* Brief
An exact repetition of the data below, without images, is the expected answer.

[Data in this exercise — start]

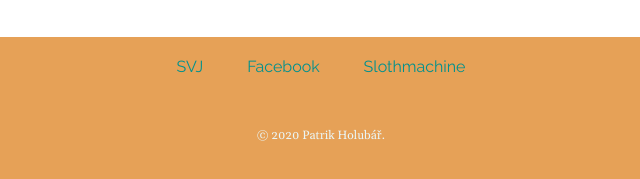
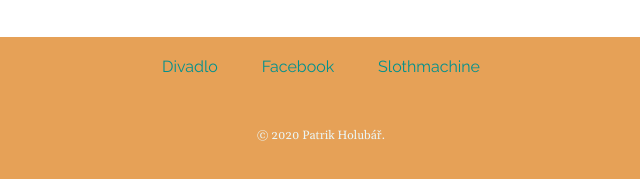
Before and after one commit to patres25/cv, a plain HTML site: page index.html in a window 1280 px wide. Shown: the part 2362-2541 px from the top of the page, 319-959 px from the left. Drawn offline with nearby package versions, Linux system fonts and the light colour scheme.

Commit message:
Add files via upload

```diff
--- a/index.html
+++ b/index.html
@@ -49,7 +49,7 @@
 
 
   <div class="bottom-container">
-    <a class="footer-link" href="http://vosto5.cz/repertoar/spolecenstvo-vlastniku/">SVJ</a>
+    <a class="footer-link" href="http://vosto5.cz/repertoar/spolecenstvo-vlastniku/">Divadlo</a>
     <a class="footer-link" href="https://www.facebook.com/patrikholubarofficial/">Facebook</a>
     <a class="footer-link" href="https://www.slothmachine.cz/">Slothmachine</a>
     <p class="copyright">© 2020 Patrik Holubář.</p>
```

[Data in this exercise — finish]

* Result below
Before and after one commit to patres25/cv, a plain HTML site: page index.html in a window 1280 px wide. Shown: the part 2362-2541 px from the top of the page, 319-959 px from the left. Drawn offline with nearby package versions, Linux system fonts and the light colour scheme.

Commit message:
Add files via upload

```diff
--- a/index.html
+++ b/index.html
@@ -49,7 +49,7 @@
 
 
   <div class="bottom-container">
-    <a class="footer-link" href="http://vosto5.cz/repertoar/spolecenstvo-vlastniku/">SVJ</a>
+    <a class="footer-link" href="http://vosto5.cz/repertoar/spolecenstvo-vlastniku/">Divadlo</a>
     <a class="footer-link" href="https://www.facebook.com/patrikholubarofficial/">Facebook</a>
     <a class="footer-link" href="https://www.slothmachine.cz/">Slothmachine</a>
     <p class="copyright">© 2020 Patrik Holubář.</p>
```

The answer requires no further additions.